If It's a Caucus, It Is Probably an Obama Win
Sen. Barack Obama appeared headed for a sweep of all the caucuses that took place on Feb. 5, garnering the majority of votes in Kansas, North Dakota, Colorado and Minnesota.
The Illinois senator had made campaigning in the five states caucusing on Feb. 5 a key part of his national strategy. Only Alaska, with its caucuses set to happen later Tuesday, remained as a caucus state.
By nature, caucuses tend to draw ardent supporters of their chosen candidate, and Obama’s Kansas win could reflect a shift in Sunflower State politics.
“Kansas hasn’t backed a Democrat for U.S. president since Lyndon Johnson in 1964. Governor Kathleen Sebelius says Barack Obama may break that streak,” Bloomberg reported.
The Obama team has said his strategy has always involved reaching out to new and undecided voters.
“Obama’s campaign has invested time and money in caucus states like Kansas, Alaska and North Dakota in an effort to bring new people into the process from across demographic and party lines, his aides say,” Bloomberg reported.

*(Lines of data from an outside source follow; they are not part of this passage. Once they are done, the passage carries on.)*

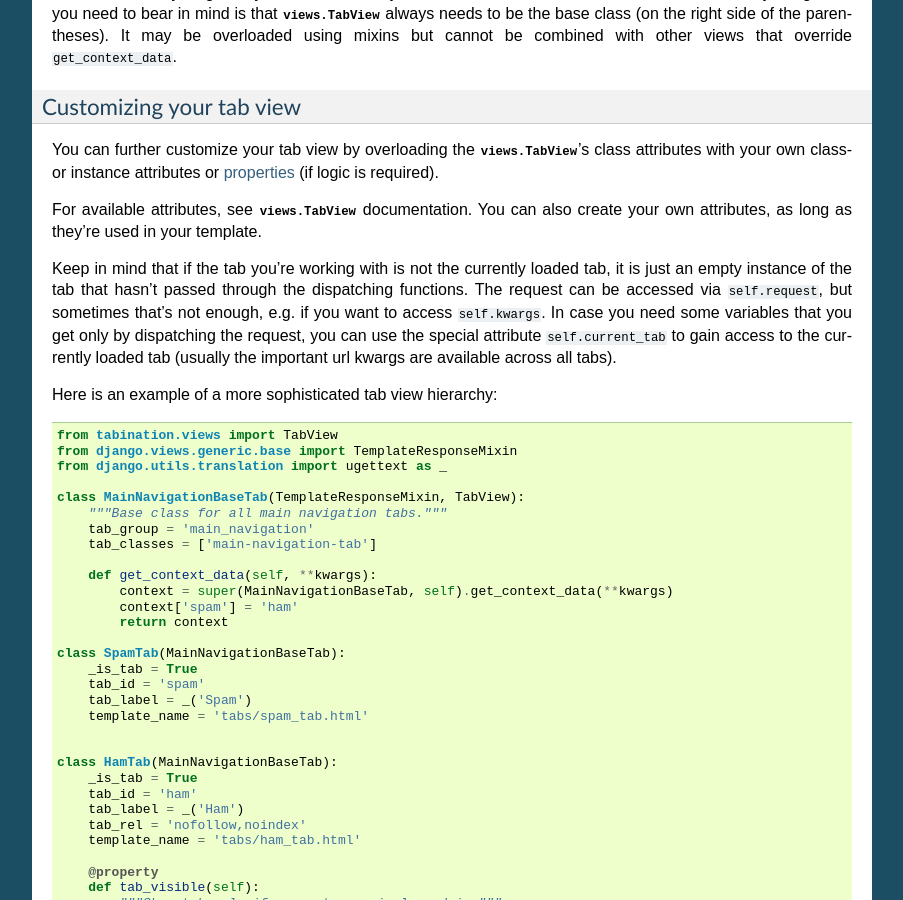
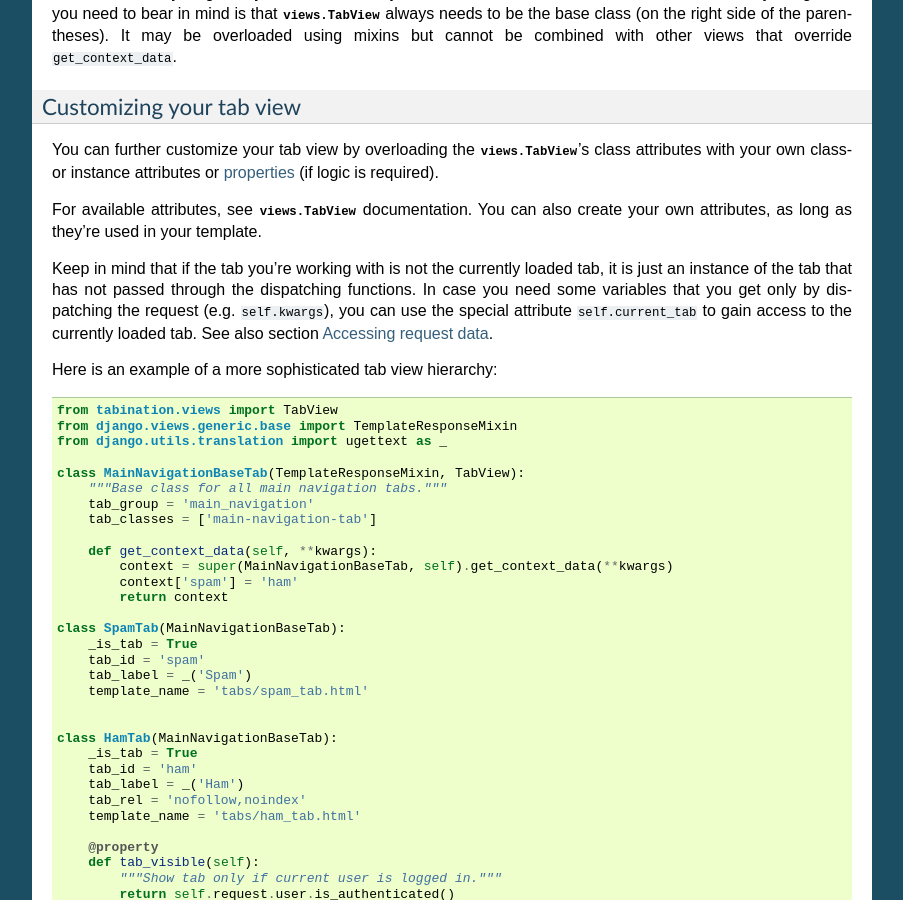
Before and after one commit to dbrgn/django-tabination, a Sphinx documentation site: the page built from doc/source/usage.rst, in a window 1280 px wide and 900 px high, scrolled down 1372 px. Shown: the whole window, without its empty margins (198-1101 px from the left). Built offline with Sphinx 7.4.7, drawn with Linux system fonts in a browser that asks for light colours.

Commit message:
Fixed docs

```diff
--- a/doc/source/usage.rst
+++ b/doc/source/usage.rst
@@ -99,13 +99,11 @@ For available attributes, see |TabView| documentation. You can also create your
 own attributes, as long as they're used in your template.
 
 Keep in mind that if the tab you're working with is not the currently loaded
-tab, it is just an empty instance of the tab that hasn't passed through the
-dispatching functions. The request can be accessed via ``self.request``, but
-sometimes that's not enough, e.g. if you want to access ``self.kwargs``. In
-case you need some variables that you get only by dispatching the request, you
-can use the special attribute ``self.current_tab`` to gain access to the
-currently loaded tab (usually the important url kwargs are available across all
-tabs).
+tab, it is just an instance of the tab that has not passed through the
+dispatching functions. In case you need some variables that you get only by
+dispatching the request (e.g. ``self.kwargs``), you can use the special
+attribute ``self.current_tab`` to gain access to the currently loaded tab.
+See also section :ref:`accessing-request-data`.
 
 Here is an example of a more sophisticated tab view hierarchy::
 
@@ -182,6 +180,8 @@ therefore not shown at all (see default behavior of
     the example above). Otherwise, you'll override the ``tabs`` context
     variable.
 
+.. _accessing-request-data:
+
 Accessing request data
 ++++++++++++++++++++++
 
```
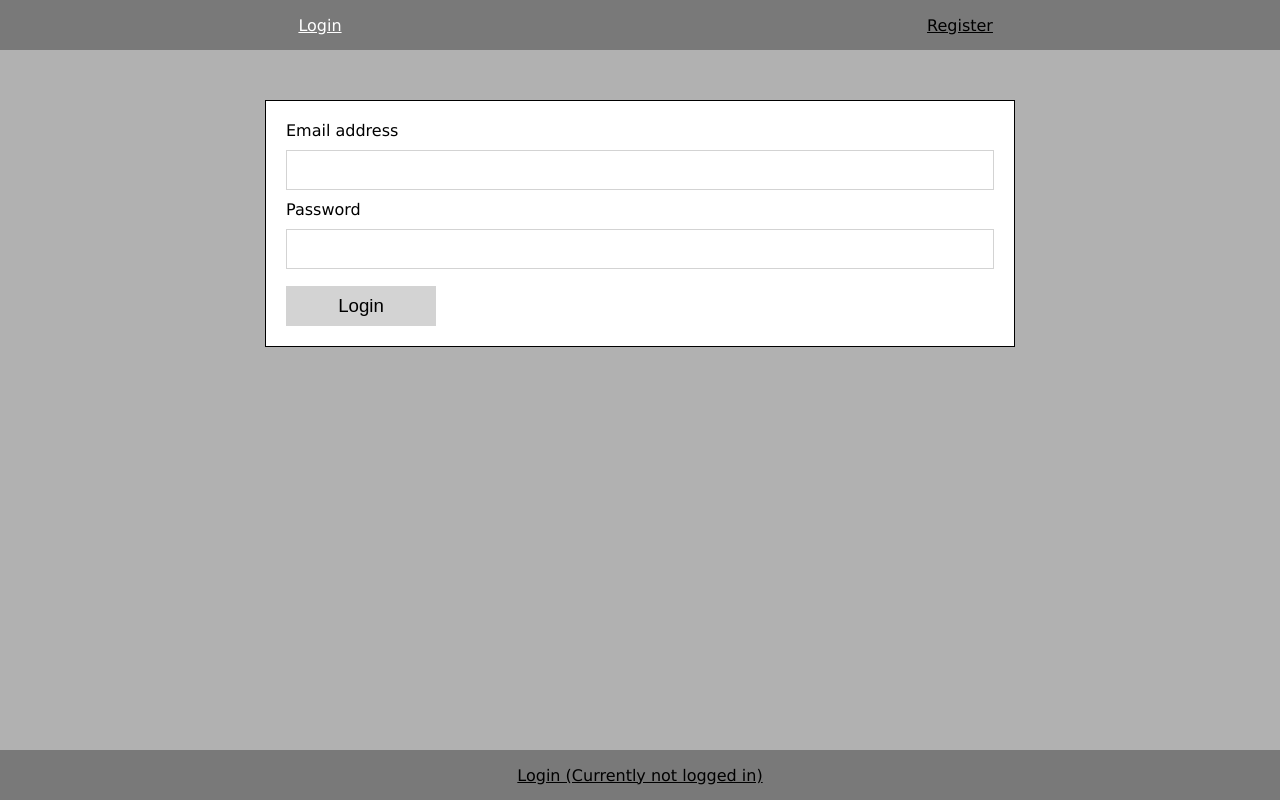
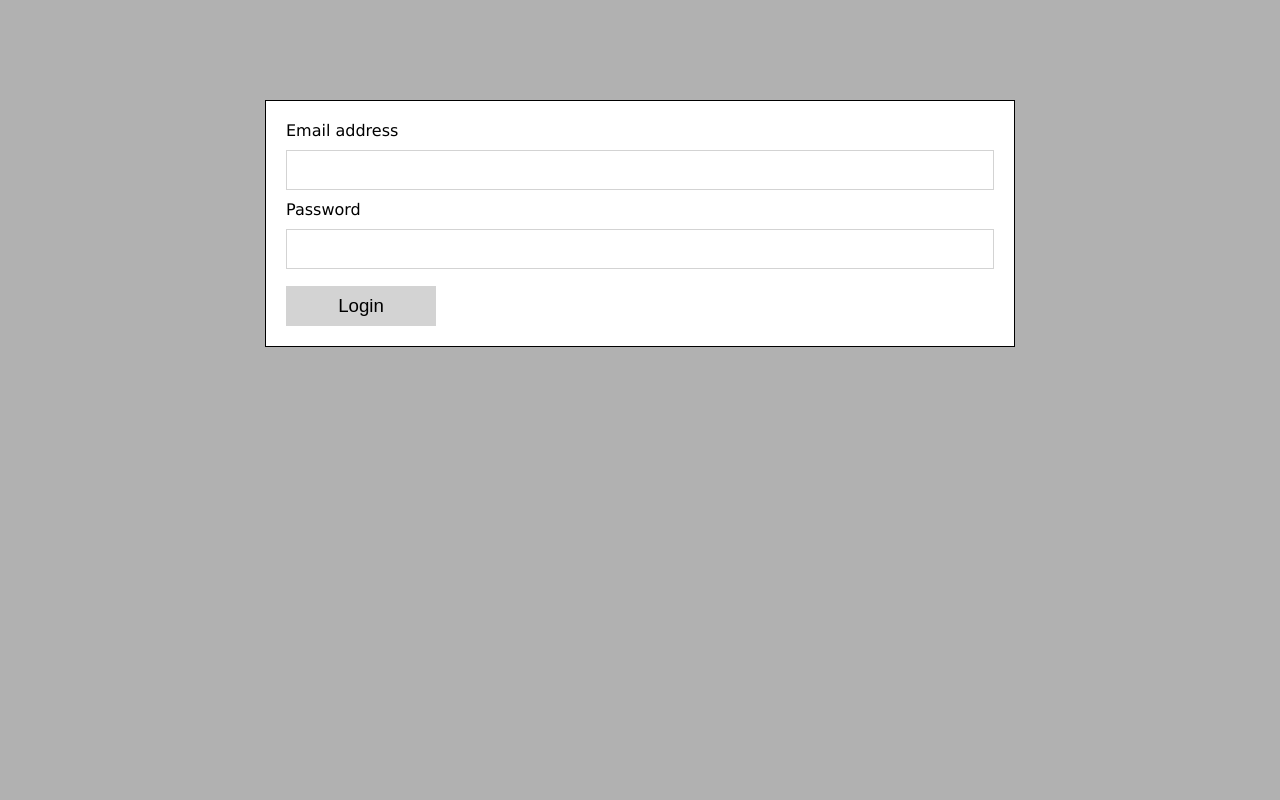
Before and after one commit to nils-braun/akk, a Flask app: page /users/login/ in a window 1280 px wide. Run offline with Flask 2, Linux system fonts and the light colour scheme; parts of the project's set-up code (start-up, migrations or seed data) failed here and were passed over; some libraries are stand-ins or nearby versions.

Commit message:
Prepare the menu for more items

```diff
--- a/app/templates/base.html
+++ b/app/templates/base.html
@@ -19,12 +19,8 @@
         <div id="header">
             {% block header %}
                 {% if user is defined %}
-                    <a href="{{ url_for("songs.home") }}">Home</a>
-                    <a href="{{ url_for("users.logout") }}">Logout</a>
-                {% else %}
-                    <a href="{{ url_for("users.login") }}">Login</a>
+                    <a href="{{ url_for("songs.home") }}">Songs</a>
                 {% endif %}
-                <a href="{{ url_for("users.register") }}">Register</a>
             {% endblock %}
         </div>
         <div id="content-wrapper">
@@ -36,9 +32,8 @@
         <div id="footer">
             {% block footer %}
                 {% if user is defined %}
+                    <a href="{{ url_for("users.register") }}">Register other users</a>
                     <a href="{{ url_for("users.logout") }}">Logout (Currently logged in as {{ user.name }})</a>
-                {% else %}
-                    <a href="{{ url_for("users.login") }}">Login (Currently not logged in)</a>
                 {% endif %}
             {% endblock %}
         </div>
```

In the week leading up to Tuesday’s caucuses, Obama visited three of the five states, in contrast with Clinton, who has been focusing on more delegate-heavy region. The Illinois senator campaigned with a special focus on Colorado, where he celebrated another red state caucus victory.
“Despite Clinton’s dominant position with the Democratic establishment here — she snagged most of the significant endorsements including that of The Denver Post — Obama has raised more than twice as much money as has HRC,” New West Net reported. “And despite the vaunted Clinton political machine, Obama has apparently done a better job of grassroots organizing, as well.”
The Minnesota caucuses saw another huge turnout among young people, who helped Obama score a decisive victory more than doubling Clinton’s vote in the state-wide caucuses.
Victoria Hopwood, a volunteer directing traffic at one caucus site, said she was giddy about the turnout in her state.
“People are revved up. We know we have some important issues facing us. The Bush years have been bad,” she told the Associated Press. “As Barack says, ‘It’s now or never.’”
In the neighboring Peace Garden State, Obama’s efforts in North Dakota also outweighed that of Clinton.
“Obama poured organizing resources into North Dakota in advance of Tuesday’s caucuses, opening offices in Fargo, Grand Forks, Minot and Bismarck and moving nine staffers into the state. Clinton relied on campaign volunteers,” the “Dickinson Press” reported:http://www.thedickinsonpress.com/ap/index.cfm?page=view&id=D8UKFC780.
The caucus state combined will represent about 13 percent of total Democratic delegates.